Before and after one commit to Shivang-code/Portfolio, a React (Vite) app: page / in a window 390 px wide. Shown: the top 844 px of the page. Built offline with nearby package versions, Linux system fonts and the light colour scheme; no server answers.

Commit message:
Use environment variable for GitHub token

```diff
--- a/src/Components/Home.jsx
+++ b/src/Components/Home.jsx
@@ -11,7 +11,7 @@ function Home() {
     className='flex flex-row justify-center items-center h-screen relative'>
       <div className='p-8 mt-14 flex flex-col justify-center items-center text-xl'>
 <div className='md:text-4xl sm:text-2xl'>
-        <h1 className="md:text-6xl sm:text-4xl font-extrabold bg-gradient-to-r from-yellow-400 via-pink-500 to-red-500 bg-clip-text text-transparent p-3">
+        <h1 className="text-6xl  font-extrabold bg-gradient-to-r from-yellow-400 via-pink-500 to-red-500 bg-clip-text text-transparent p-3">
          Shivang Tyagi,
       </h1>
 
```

::::::

ACTION ITEM: Retype the material above exactly as given.

RESPONSE:
Before and after one commit to Shivang-code/Portfolio, a React (Vite) app: page / in a window 390 px wide. Shown: the top 844 px of the page. Built offline with nearby package versions, Linux system fonts and the light colour scheme; no server answers.

Commit message:
Use environment variable for GitHub token

```diff
--- a/src/Components/Home.jsx
+++ b/src/Components/Home.jsx
@@ -11,7 +11,7 @@ function Home() {
     className='flex flex-row justify-center items-center h-screen relative'>
       <div className='p-8 mt-14 flex flex-col justify-center items-center text-xl'>
 <div className='md:text-4xl sm:text-2xl'>
-        <h1 className="md:text-6xl sm:text-4xl font-extrabold bg-gradient-to-r from-yellow-400 via-pink-500 to-red-500 bg-clip-text text-transparent p-3">
+        <h1 className="text-6xl  font-extrabold bg-gradient-to-r from-yellow-400 via-pink-500 to-red-500 bg-clip-text text-transparent p-3">
          Shivang Tyagi,
       </h1>
 
```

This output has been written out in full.